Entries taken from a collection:
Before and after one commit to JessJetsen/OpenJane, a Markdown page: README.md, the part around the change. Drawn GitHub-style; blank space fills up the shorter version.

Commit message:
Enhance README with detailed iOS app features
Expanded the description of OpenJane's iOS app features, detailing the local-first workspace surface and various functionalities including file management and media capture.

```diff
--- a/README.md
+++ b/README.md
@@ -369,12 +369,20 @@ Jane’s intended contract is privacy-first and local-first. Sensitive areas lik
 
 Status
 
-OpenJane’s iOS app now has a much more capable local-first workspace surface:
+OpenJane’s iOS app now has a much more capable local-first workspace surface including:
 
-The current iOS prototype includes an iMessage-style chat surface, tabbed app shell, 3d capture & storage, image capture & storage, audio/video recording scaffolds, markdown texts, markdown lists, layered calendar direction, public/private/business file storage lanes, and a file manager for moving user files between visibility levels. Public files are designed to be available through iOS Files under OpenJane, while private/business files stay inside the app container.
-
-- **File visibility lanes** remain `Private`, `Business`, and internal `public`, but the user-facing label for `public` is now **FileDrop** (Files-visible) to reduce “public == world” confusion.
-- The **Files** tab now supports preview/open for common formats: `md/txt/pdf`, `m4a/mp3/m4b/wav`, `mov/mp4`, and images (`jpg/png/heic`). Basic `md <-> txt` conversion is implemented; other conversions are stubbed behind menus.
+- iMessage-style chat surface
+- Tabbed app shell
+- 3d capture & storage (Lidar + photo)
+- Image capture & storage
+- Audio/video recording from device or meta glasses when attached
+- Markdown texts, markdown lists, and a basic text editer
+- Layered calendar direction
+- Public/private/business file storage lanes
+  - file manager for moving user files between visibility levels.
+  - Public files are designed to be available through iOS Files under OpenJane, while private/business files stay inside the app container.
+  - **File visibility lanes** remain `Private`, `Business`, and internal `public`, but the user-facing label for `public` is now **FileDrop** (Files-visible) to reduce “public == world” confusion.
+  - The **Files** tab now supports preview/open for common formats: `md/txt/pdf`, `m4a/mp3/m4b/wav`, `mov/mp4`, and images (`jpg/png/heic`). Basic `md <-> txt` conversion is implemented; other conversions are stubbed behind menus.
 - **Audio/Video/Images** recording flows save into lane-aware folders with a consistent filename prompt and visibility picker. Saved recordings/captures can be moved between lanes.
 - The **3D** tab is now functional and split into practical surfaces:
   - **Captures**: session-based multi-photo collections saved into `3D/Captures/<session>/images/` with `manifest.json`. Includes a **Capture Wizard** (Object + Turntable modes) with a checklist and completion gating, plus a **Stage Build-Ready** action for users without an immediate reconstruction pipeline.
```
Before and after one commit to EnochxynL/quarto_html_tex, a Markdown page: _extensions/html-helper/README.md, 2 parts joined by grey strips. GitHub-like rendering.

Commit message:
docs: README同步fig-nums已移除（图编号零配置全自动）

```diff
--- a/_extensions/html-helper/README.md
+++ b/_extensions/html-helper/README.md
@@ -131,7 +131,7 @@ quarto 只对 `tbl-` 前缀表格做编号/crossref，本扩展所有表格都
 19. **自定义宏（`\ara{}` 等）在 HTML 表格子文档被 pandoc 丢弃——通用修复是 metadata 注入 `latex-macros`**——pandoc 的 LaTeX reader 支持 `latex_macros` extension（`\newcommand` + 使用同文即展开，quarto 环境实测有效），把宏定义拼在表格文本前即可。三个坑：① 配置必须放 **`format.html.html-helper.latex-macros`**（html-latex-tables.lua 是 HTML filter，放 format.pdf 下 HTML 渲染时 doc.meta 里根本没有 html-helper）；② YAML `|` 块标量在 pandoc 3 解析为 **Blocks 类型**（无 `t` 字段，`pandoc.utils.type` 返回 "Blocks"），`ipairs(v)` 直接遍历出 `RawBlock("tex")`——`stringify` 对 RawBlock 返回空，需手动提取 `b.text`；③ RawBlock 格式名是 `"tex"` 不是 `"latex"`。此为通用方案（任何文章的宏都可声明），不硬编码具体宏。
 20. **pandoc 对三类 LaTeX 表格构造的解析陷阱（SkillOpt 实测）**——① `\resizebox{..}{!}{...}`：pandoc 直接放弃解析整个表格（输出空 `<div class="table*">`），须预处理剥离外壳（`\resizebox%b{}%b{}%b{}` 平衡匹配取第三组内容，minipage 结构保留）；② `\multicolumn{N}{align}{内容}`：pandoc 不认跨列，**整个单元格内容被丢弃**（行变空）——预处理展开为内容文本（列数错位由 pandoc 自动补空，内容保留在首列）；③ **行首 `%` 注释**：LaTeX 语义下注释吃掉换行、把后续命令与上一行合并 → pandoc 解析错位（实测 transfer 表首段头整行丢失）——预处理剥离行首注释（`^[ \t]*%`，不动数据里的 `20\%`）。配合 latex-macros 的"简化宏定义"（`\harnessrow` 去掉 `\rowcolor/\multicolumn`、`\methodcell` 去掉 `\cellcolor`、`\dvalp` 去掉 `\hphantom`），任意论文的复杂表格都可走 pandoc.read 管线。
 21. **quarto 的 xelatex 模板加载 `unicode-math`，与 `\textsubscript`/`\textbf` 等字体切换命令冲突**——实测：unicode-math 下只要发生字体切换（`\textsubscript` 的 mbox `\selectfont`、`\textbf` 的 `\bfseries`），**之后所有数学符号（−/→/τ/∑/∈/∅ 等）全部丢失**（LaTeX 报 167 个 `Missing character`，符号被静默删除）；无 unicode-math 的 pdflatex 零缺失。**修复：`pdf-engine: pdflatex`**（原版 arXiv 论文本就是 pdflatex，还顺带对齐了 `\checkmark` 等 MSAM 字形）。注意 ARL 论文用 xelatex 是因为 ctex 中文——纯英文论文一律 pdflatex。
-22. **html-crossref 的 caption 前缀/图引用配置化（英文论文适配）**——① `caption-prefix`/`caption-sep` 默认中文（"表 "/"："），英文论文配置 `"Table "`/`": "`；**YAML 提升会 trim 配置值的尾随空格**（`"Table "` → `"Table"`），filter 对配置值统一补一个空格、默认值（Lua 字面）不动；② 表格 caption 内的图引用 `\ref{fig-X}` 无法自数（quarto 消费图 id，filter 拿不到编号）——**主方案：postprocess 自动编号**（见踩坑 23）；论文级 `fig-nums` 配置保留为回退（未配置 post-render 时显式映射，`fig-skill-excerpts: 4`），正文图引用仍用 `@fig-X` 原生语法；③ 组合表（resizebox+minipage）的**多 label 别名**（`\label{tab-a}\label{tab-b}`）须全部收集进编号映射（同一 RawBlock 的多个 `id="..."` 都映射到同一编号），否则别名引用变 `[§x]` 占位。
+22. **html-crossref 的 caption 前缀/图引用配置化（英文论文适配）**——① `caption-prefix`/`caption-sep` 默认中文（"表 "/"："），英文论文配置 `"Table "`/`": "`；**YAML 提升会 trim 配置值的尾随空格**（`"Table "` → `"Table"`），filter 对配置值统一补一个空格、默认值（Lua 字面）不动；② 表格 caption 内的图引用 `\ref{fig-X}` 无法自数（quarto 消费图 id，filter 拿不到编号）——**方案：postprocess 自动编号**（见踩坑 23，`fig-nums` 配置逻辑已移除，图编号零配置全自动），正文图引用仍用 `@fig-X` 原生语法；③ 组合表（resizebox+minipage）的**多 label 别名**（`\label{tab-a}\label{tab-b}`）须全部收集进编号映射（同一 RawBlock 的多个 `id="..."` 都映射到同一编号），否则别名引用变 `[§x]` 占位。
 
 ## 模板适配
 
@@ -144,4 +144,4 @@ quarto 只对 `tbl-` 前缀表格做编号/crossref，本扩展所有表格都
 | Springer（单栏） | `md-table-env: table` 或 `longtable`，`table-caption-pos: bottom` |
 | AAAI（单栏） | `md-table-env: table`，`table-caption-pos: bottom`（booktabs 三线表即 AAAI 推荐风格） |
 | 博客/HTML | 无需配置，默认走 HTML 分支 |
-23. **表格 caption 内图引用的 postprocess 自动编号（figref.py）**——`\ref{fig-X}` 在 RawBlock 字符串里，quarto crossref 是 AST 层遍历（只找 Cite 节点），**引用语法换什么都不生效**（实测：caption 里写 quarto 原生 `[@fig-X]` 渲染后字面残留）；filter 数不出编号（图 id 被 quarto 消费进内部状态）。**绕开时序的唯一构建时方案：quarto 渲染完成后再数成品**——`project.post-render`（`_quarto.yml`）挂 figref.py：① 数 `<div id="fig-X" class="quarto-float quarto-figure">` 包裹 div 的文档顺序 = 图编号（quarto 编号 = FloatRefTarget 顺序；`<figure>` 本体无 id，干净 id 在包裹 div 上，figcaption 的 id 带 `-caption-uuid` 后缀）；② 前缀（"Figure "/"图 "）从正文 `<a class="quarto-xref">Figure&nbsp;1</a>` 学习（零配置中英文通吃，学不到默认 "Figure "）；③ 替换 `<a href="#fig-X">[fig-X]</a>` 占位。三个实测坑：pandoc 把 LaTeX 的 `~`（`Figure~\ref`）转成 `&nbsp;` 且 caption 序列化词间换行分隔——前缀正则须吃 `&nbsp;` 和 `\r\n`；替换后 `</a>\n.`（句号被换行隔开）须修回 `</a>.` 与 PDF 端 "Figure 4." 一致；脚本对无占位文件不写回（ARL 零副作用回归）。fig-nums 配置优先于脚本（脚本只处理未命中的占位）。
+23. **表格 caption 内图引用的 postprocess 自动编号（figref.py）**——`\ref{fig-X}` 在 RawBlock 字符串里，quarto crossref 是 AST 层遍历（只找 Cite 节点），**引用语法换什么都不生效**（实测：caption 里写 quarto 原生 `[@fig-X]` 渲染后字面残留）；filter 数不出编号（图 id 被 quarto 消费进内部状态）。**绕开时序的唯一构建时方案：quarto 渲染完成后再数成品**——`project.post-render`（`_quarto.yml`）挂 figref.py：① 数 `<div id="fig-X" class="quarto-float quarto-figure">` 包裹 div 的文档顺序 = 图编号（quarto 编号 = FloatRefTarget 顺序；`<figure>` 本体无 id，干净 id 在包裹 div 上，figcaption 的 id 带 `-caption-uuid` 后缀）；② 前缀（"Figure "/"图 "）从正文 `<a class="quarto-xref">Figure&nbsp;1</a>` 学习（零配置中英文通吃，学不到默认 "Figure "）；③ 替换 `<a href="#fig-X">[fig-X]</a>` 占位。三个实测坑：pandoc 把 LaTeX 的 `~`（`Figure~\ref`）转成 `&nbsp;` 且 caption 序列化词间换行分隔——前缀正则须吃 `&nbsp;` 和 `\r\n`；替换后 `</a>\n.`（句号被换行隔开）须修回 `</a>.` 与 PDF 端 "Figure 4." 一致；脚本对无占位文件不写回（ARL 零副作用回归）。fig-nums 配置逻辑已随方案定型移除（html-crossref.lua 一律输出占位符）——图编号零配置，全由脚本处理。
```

• TASK INSTRUCTIONS
If a line in the records holds the string "between", copy it.

• WRITTEN REPLY
-The current iOS prototype includes an iMessage-style chat surface, tabbed app shell, 3d capture & storage, image capture & storage, audio/video recording scaffolds, markdown texts, markdown lists, layered calendar direction, public/private/business file storage lanes, and a file manager for moving user files between visibility levels. Public files are designed to be available through iOS Files under OpenJane, while private/business files stay inside the app container.
+  - file manager for moving user files between visibility levels.
 - **Audio/Video/Images** recording flows save into lane-aware folders with a consistent filename prompt and visibility picker. Saved recordings/captures can be moved between lanes.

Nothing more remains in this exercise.